There's this bizarre mindset that copyright is the default and not an exception to the natural world. Which is utterly ridiculous. Copyright and patents are not a natural right. They exist solely at the discretion government. In other words, if there is no law prohibiting it, it's not infringement or piracy.
That erroneous mindset can be seen in a recent Cracked article about how plays written in England in the 1800s received no copyright protection in the United States.
The article specifically states that it was not illegal to perform those plays in the US, because they were not covered by any copyright law in the US. However, despite it being perfectly legal to perform those plays, the Cracked article goes on to claim as fact that it was piracy to perform those plays in the US. It's simply bizarre. There was no piracy going on!

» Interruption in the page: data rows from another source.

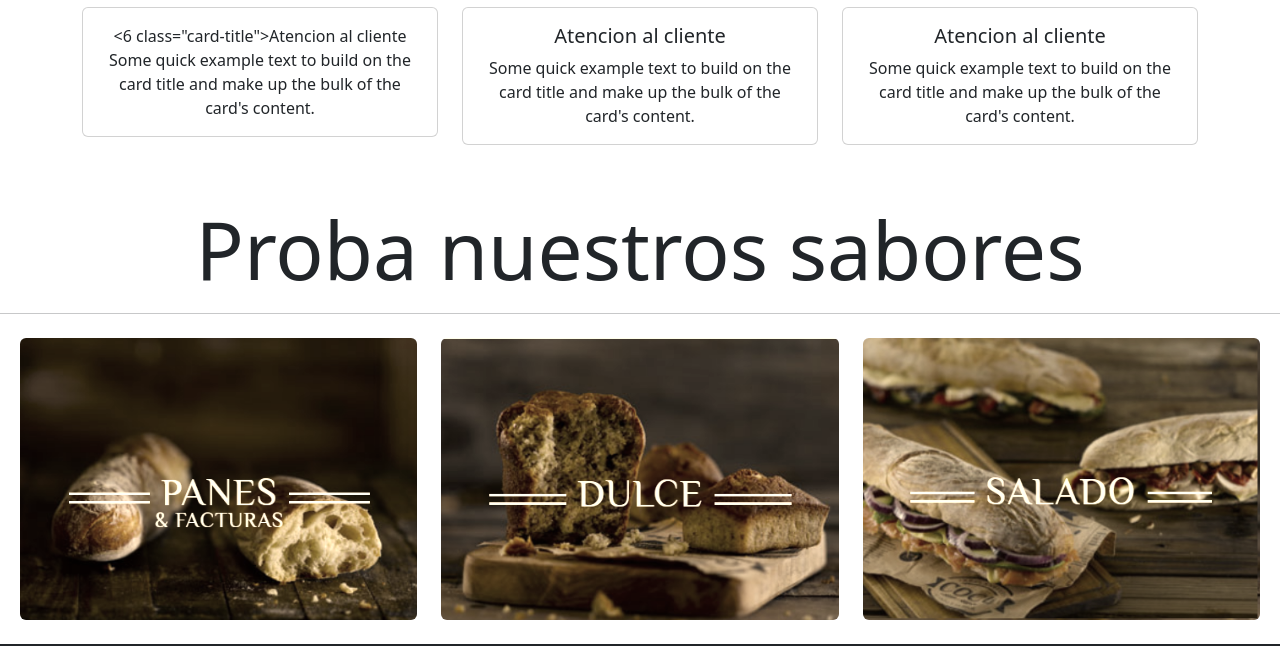
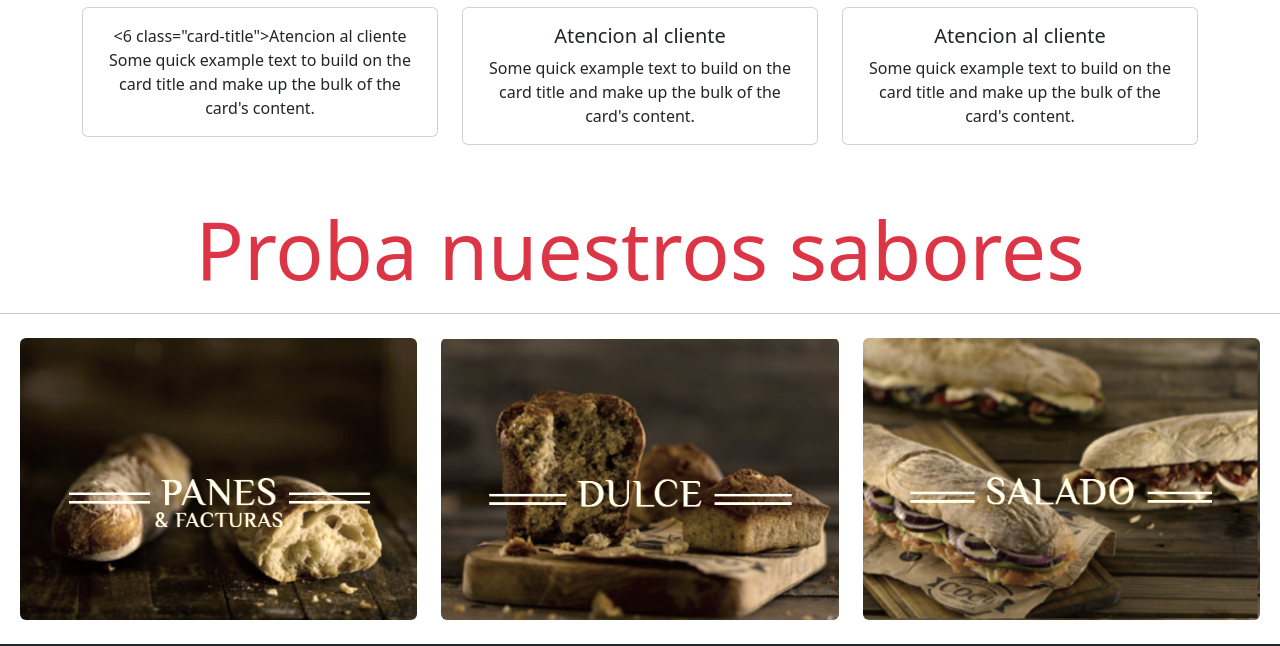
Before and after one commit to Vicopalacio/panaderiaCocu, a plain HTML site: page index.html in a window 1280 px wide. Shown: the part 895-1541 px from the top of the page. Drawn offline with nearby package versions, Linux system fonts and the light colour scheme.

Commit message:
cambie el color del titulo proba nuestros sabores

```diff
--- a/index.html
+++ b/index.html
@@ -202,7 +202,7 @@
         </article>
       </section>
       <section>
-        <h1 class="display-1 text-center">Proba nuestros sabores</h1>
+        <h1 class="display-1 text-center text-danger">Proba nuestros sabores</h1>
         <hr>
         <article class="row mx-2">
           <div class="col-sm-12 col-md-4 my-2 img img:hover">
```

Can you imagine if you need permission to perform covers of songs?! Of course, someone is making a ton of money (and paying out only a small portion) on licensing fees, so it's all good.
A system should exist for movies and TV shows after 3 or 10 years. Anyone can stream them if they pay a reasonable license fee. Of course the reasonable part of the equation will be the most difficult.

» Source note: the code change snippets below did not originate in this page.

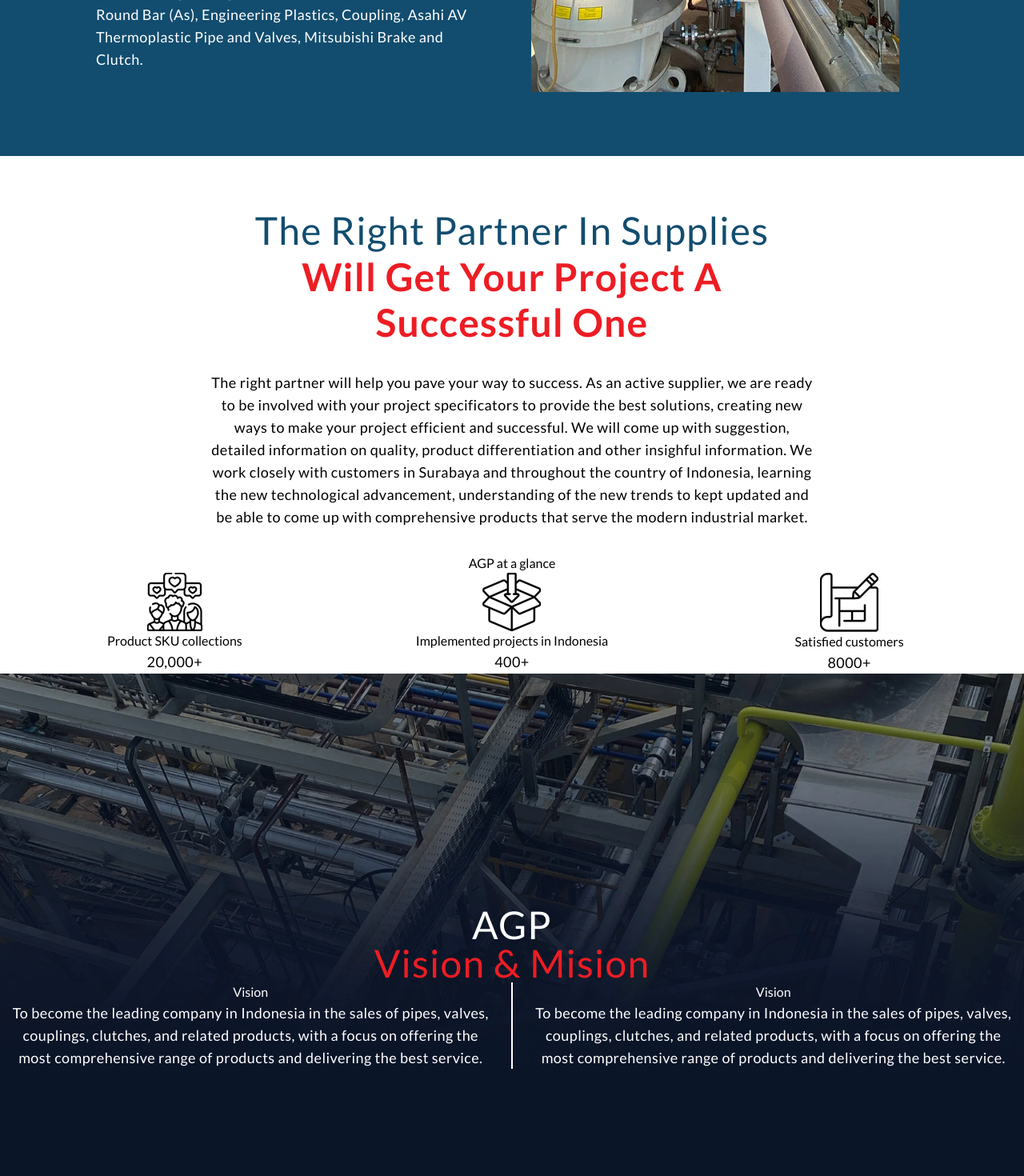
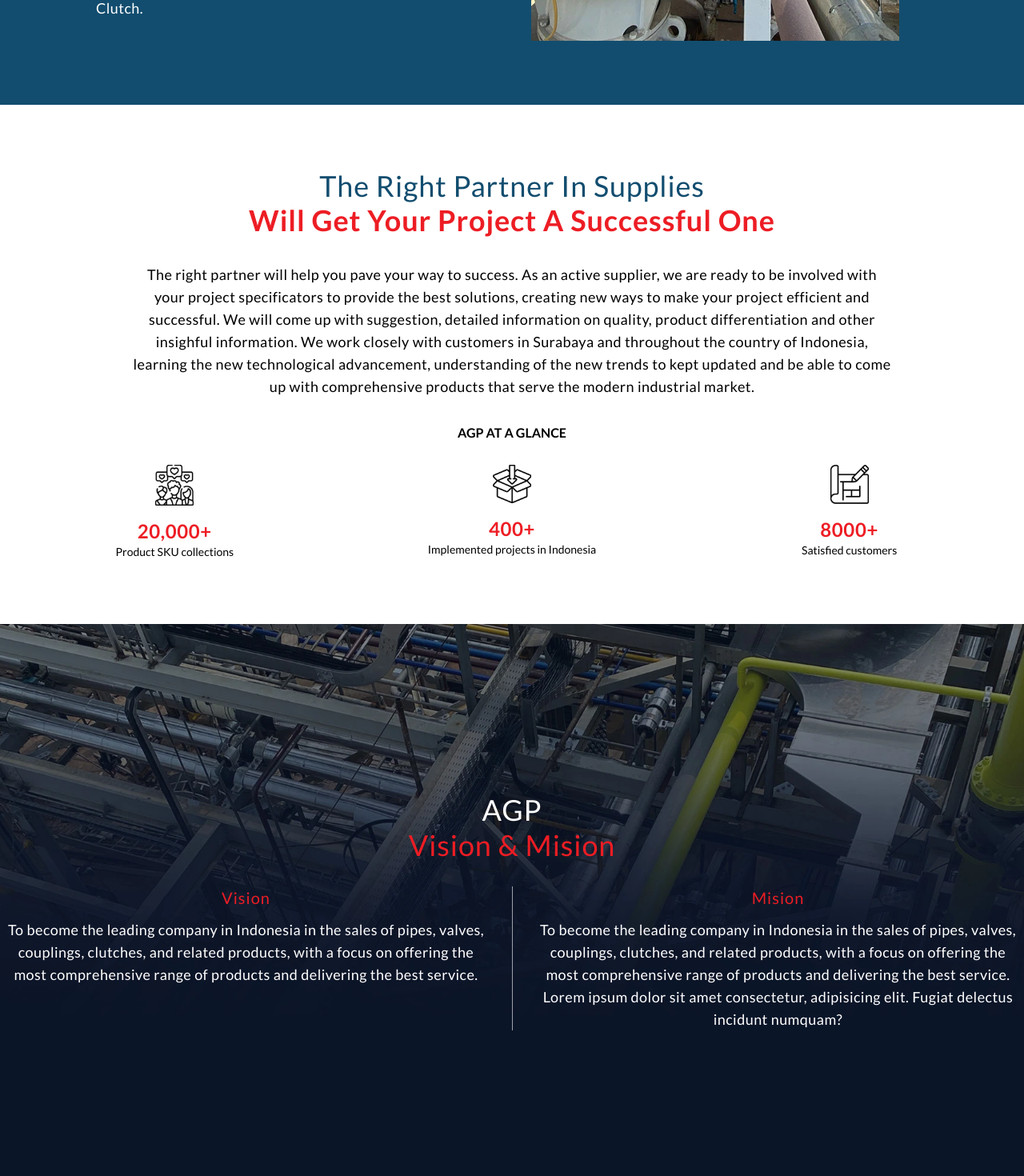
Before and after one commit to Davitaridani/agp, a Next.js app: page /about in a window 1280 px wide. Shown: the part 1060-2530 px from the top of the page at 80% size. Built offline with nearby package versions, Linux system fonts and the light colour scheme.

Commit message:
styling page about

```diff
--- a/src/app/about/page.tsx
+++ b/src/app/about/page.tsx
@@ -10,8 +10,8 @@ const About = () => {
 			<section className={`${styling.bg_hero} flex items-end pb-16`} >
 				<div className="container">
 					<div className="text-center">
-						<p className='uppercase text-red'>About US</p>
-						<h1 className='font-bold text-darkBlue'>Customer At Surabaya & Throughout
+						<p className='uppercase text-red font-semibold text-base'>About US</p>
+						<h1 className='font-bold text-darkBlue leading-[1]'>Customer At Surabaya & Throughout
 							<span className='block'> The Country Choose AGP,</span>
 							<span className='text-red block'>Then Remain For The Long Term </span></h1>
 					</div>
@@ -20,7 +20,7 @@ const About = () => {
 
 			<section className='bg-darkBlue'>
 				<div className="container text-white">
-					<div className="flex flex-row justify-center gap-12 py-20">
+					<div className="flex flex-row justify-center gap-12">
 						<div className="basis-2/5">
 							<div className="">
 								<h3 className='font-light mb-4'>
@@ -43,24 +43,24 @@ const About = () => {
 				</div>
 			</section>
 
-			<section>
+			<section >
 				<div className="container_content">
-					<div className="mb-8 w-auto md:w-3/5 mx-auto text-center">
-						<h1 className='text-red leading-[1.2] font-bold mb-8'>
+					<div className="mb-8 w-auto md:w-9/12 mx-auto text-center">
+						<h3 className='text-red leading-[1.2] font-bold mb-8'>
 							<span className='block text-darkBlue font-normal'>The Right Partner In Supplies</span>
-							Will Get Your Project A Successful One</h1>
+							Will Get Your Project A Successful One</h3>
 						<p>The right partner will help you pave your way to success. As an active supplier, we are ready to be involved with your project specificators to provide the best solutions, creating new ways to make your project efficient and successful. We will come up with suggestion, detailed information on quality, product differentiation and other insighful information. We work closely with customers in Surabaya and throughout the country of Indonesia, learning the new technological advancement, understanding of the new trends to kept updated and be able to come up with comprehensive products that serve the modern industrial market.</p>
 					</div>
 
 					<div className="items-center text-center">
-						<h5>AGP at a glance</h5>
+						<h5 className='uppercase mb-7 font-semibold'>AGP at a glance</h5>
 						<div className="flex flex-row ">
 							{iconAbout.map((item, index) => (
 								<div className="md:basis-2/6 basis-full flex justify-center" key={index}>
 									<div className="text-center ">
-										<Image src={item.icon} alt='images' className='mx-auto' />
-										<h5>{item.text}</h5>
-										<p>{item.count}</p>
+										<Image src={item.icon} alt='icon' className='mx-auto w-12 mb-4' />
+										<p className='text-red text-2xl font-semibold'>{item.count}</p>
+										<h5 className='text-sm'>{item.text}</h5>
 									</div>
 								</div>
 							))}
@@ -69,22 +69,21 @@ const About = () => {
 				</div>
 			</section>
 
-			<section className={`${styling.bg_cover_about} flex items-center`}>
+			<section className={`${styling.bg_cover_about} flex items-center py-0`}>
 				<div className="container_content">
-					<h1 className="text-center text-white">AGP <span className='block text-red'>Vision & Mision
-					</span></h1>
-
-					<div className="items__row justify-center gap-5 text-white text-center">
+					<h3 className="text-center text-white mb-8">AGP <span className='block text-red mt-1'>Vision & Mision
+					</span></h3>
+					<div className="items__row justify-center gap-8 text-white text-center">
 						<div className="basis-1/2 ">
-							<h5>Vision</h5>
-							<p>To become the leading company in Indonesia in the sales of pipes, valves, couplings, clutches, and related products, with a focus on offering the most comprehensive range of products and delivering the best service.</p>
+							<h5 className='text-red text-xl mb-3 tracking-wider'>Vision</h5>
+							<p className=''>To become the leading company in Indonesia in the sales of pipes, valves, couplings, clutches, and related products, with a focus on offering the most comprehensive range of products and delivering the best service.</p>
 						</div>
-						<div className="md:border-r-2 border-b-2 border-white">
+						<div className="md:border-r border-b border-gray">
 
 						</div>
 						<div className="basis-1/2">
-							<h5>Vision</h5>
-							<p>To become the leading company in Indonesia in the sales of pipes, valves, couplings, clutches, and related products, with a focus on offering the most comprehensive range of products and delivering the best service.</p>
+							<h5 className='text-red text-xl mb-3 tracking-wider'>Mision</h5>
+							<p>To become the leading company in Indonesia in the sales of pipes, valves, couplings, clutches, and related products, with a focus on offering the most comprehensive range of products and delivering the best service. Lorem ipsum dolor sit amet consectetur, adipisicing elit. Fugiat delectus incidunt numquam?</p>
 						</div>
 					</div>
 				</div>
--- a/src/app/globals.css
+++ b/src/app/globals.css
@@ -32,7 +32,7 @@
   }
 
   section {
-    @apply lg:pt-16 pt-12;
+    @apply lg:py-20 py-12;
   }
 }
 
```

Let's assume Obama publicly kills the collection of bulk phone records. Would anyone actually believe that?
Here's the rub: Let's assume they don't stop. And let's assume they get caught again. What consequences would anyone face (other than the whistleblower)? None. Nada. Zip. So there's no actual downside to continuing in secret.
This is merely a ruse to make the collection secret again.

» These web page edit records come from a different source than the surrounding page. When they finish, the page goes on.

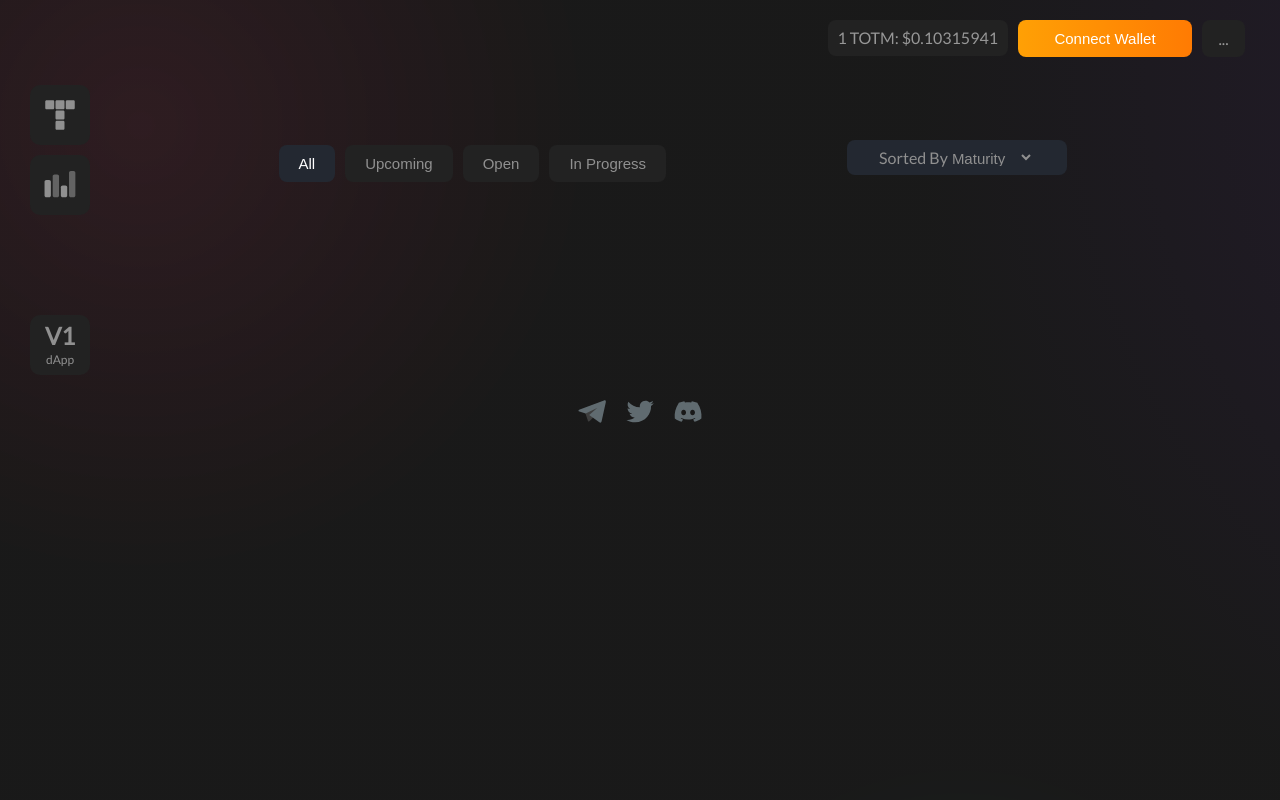
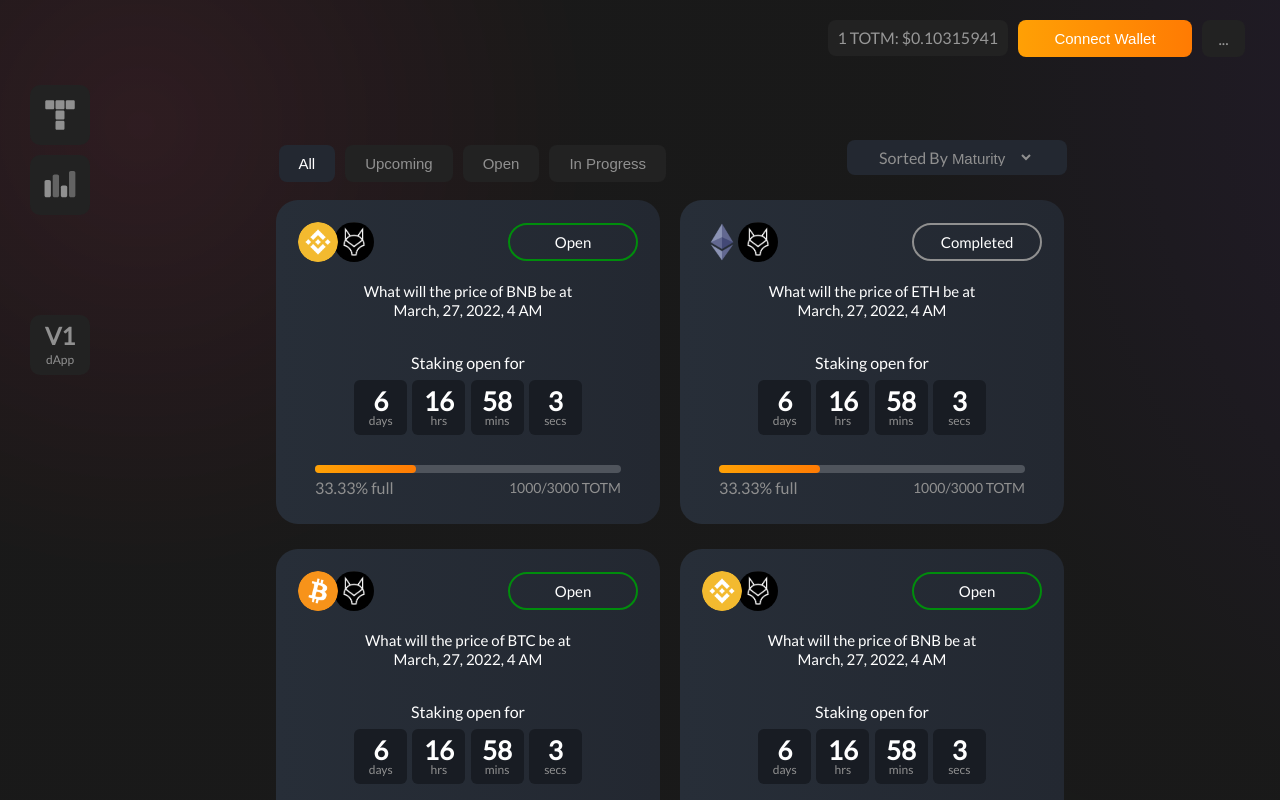
Before and after one commit to amircheraghi/totemfi, a React (Create React App) app: page / in a window 1280 px wide. Shown: the top 800 px of the page. Built offline with nearby package versions, Linux system fonts and the light colour scheme.

Commit message:
Improve (CP-Prediction)

```diff
--- a/src/Components/Main/Main.jsx
+++ b/src/Components/Main/Main.jsx
@@ -77,7 +77,49 @@ const Main = () => {
                 </Sorter>
             </Navigator>
             <View>
+                <Prediction
+                    token="BNB"
+                    tokenImages={{
+                        imgOne: "/assets/Images/Currencies/BNB.png",
+                        imgTwo: "/assets/Images/Currencies/SUP.png",
+                    }}
+                    state="Open"
+                    targetDate={1648356480}
+                    progressValues={{ value: 1000, total: 3000 }}
+                />
 
+                <Prediction
+                    token="ETH"
+                    tokenImages={{
+                        imgOne: "/assets/Images/Currencies/ETH.png",
+                        imgTwo: "/assets/Images/Currencies/SUP.png",
+                    }}
+                    state="Completed"
+                    targetDate={1648356480}
+                    progressValues={{ value: 1000, total: 3000 }}
+                />
+
+                <Prediction
+                    token="BTC"
+                    tokenImages={{
+                        imgOne: "/assets/Images/Currencies/BTC.png",
+                        imgTwo: "/assets/Images/Currencies/SUP.png",
+                    }}
+                    state="Open"
+                    targetDate={1648356480}
+                    progressValues={{ value: 1000, total: 3000 }}
+                />
+
+                <Prediction
+                    token="BNB"
+                    tokenImages={{
+                        imgOne: "/assets/Images/Currencies/BNB.png",
+                        imgTwo: "/assets/Images/Currencies/SUP.png",
+                    }}
+                    state="Open"
+                    targetDate={1648356480}
+                    progressValues={{ value: 1000, total: 3000 }}
+                />
             </View>
         </Body>
     );
--- a/src/Components/Prediction/Prediction.jsx
+++ b/src/Components/Prediction/Prediction.jsx
@@ -6,17 +6,22 @@ import Badge from "./../../Modules/Badge";
 import Timer from "./../../Modules/Timer";
 import ProgressBar from "./../../Modules/ProgressBar";
 import { Date, Details, Informations, Predict } from "./Styled";
+import { useTimestampToDateConverter } from './../../Hooks/useTimestampToDateConverter'
+import { useCountdownTimer } from "../../Hooks/useCountdownTimer";
 
 //Styles
 
-const Prediction = ({token, tokenImages, state, date, progressValues}) => {
+const Prediction = ({token, tokenImages, state, targetDate, progressValues}) => {
+
+    let { month, day, year, hour, timezone } = useTimestampToDateConverter(targetDate)
+    let { days, hours, minutes, seconds } = useCountdownTimer(targetDate * 1000)
 
     return (
         <Predict>
             <Informations>
                 <DobuleCurrencyIcons
                     imgOne={tokenImages.imgOne}
-                    imgTwo="/assets/Images/Currencies/SUP.png"
+                    imgTwo={tokenImages.imgTwo}
                 />
                 <Badge text={state} state={state == 'Open' ? true : false} />
             </Informations>
@@ -24,10 +29,10 @@ const Prediction = ({token, tokenImages, state, date, progressValues}) => {
                 <Date>
                     What will the price of {token} be at
                     <br />
-                    Apr, 03, 2022, 23:00 UTC
+                    {month}, {day}, {year}, {hour}
                 </Date>
-                <Timer day="02" hour="16" min="37" sec="24" />
-                <ProgressBar value={140342} total={250000} />
+                <Timer day={days > 0 ? days : '00'} hour={hours > 0 ? hours : '00'} min={minutes > 0 ? minutes : '00'} sec={seconds > 0 ? seconds : '00'} />
+                <ProgressBar value={progressValues.value} total={progressValues.total} />
             </Details>
         </Predict>
     );
--- a/src/Components/Prediction/Styled.jsx
+++ b/src/Components/Prediction/Styled.jsx
@@ -11,7 +11,7 @@ export const Predict = styled.div`
     justify-content: flex-start;
     align-items: center;
 
-    margin: 12.5px 0;
+    margin: 12.5px 2.5px;
     padding: 22px;
 `;
 
```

I assume if confronted, the great representative would argue that he's only talking about copyright. And merely because you license a limited right to use a copy of a copyrighted work, does not necessarily mean you have an automatic right to transfer that license. That sounds so reasonable, right?
The problem with that explanation is that nearly everything sold nowadays has IP issues. Your car is filled with copyrighted software and patented technology. Your house was designed from a copyrighted blue print. Heck, according to the Nadler, even the shirt on your back should be copyrighted!
So under Nadler's view, we don't own hardly anything we buy. And that, at least to me, is an extremest position.
Some of the quotes from U.S. District Court Judge Otis Wright are pretty good: "Society does not win when the Government stoops to the same level as the defendants it seeks to prosecute — especially when the Government has acted solely to achieve a conviction for a made-up crime."
"The time has come to remind the Executive Branch that the Constitution charges it with law enforcement — not crime creation. A reverse-sting operation like this one transcends the bounds of due process and makes the Government the oppressor of its people."
"Zero. That's the amount of drugs that the Government has taken off the streets as the result of this case and the hundreds of other fake stash-house cases around the country. That's the problem with creating crime: the Government is not making the country any safer or reducing the actual flow of drugs."
Heck, why stop with just the 4th amendment? By publishing our criminal statutes we're telling terrorists and criminals exactly what facts and circumstances the police and prosecutors are investigating. By publishing court rules, we're telling terrorists and criminals the inner machinations of our judicial system.
Clearly all laws should be hidden. And our judicial process should be kept entirely secret.
"Putting bankers destroying the economy in jail? Not hot"
Threatening the wealthy with crimes can have huge consequences. Compare spending your time tilting at windmills to arresting a highly connected billionaire. In which one do you have to stick your neck out? Which one is going to ruin your career if something goes wrong?
Mike copyright is never used for censorship. Clearly copyright gives the Prime Minister the monopoly right to monetize his phone calls. Someone exercising that natural god given property right should not be accused with such defamatory language. You should be ashamed.
On a related note, I'm really looking forward to buying CDs of Recep Tayyip Erdogan's phone calls at my local Walmart. Good times.
I'm shocked the cable and satellite companies haven't come to their senses and started supporting Aereo's legal argument. If Aereo wins, the cable and satellite companies would have a huge bargaining chip in their negotiations with the broadcasters. Basically, they could threaten to do the exact same thing.
This isn't really new with Microsoft. It took MS a long time to add native support for MP3s into Windows.
And remember back when you could finally rip CDs with Windows Media Player? It "protected" the files by default. And "protected" didn't mean they were protected from deletion. They were protected from being copied. So even if you backed them up on a second computer, they could not be played on the second computer. They could not be played with all digital music players. And if your PC crashed and you had to reinstall Windows, all of your music could be unplayable.
Heck, to this day when I'm playing MP3s in Media Center (ripped from my own CDs or bought from Amazon), it gives me the option to purchase those very same songs. Why the frick would I want to purchase songs I already own?!
I could go on and on, but Microsoft has always placed its customers second when it comes to corporate interests.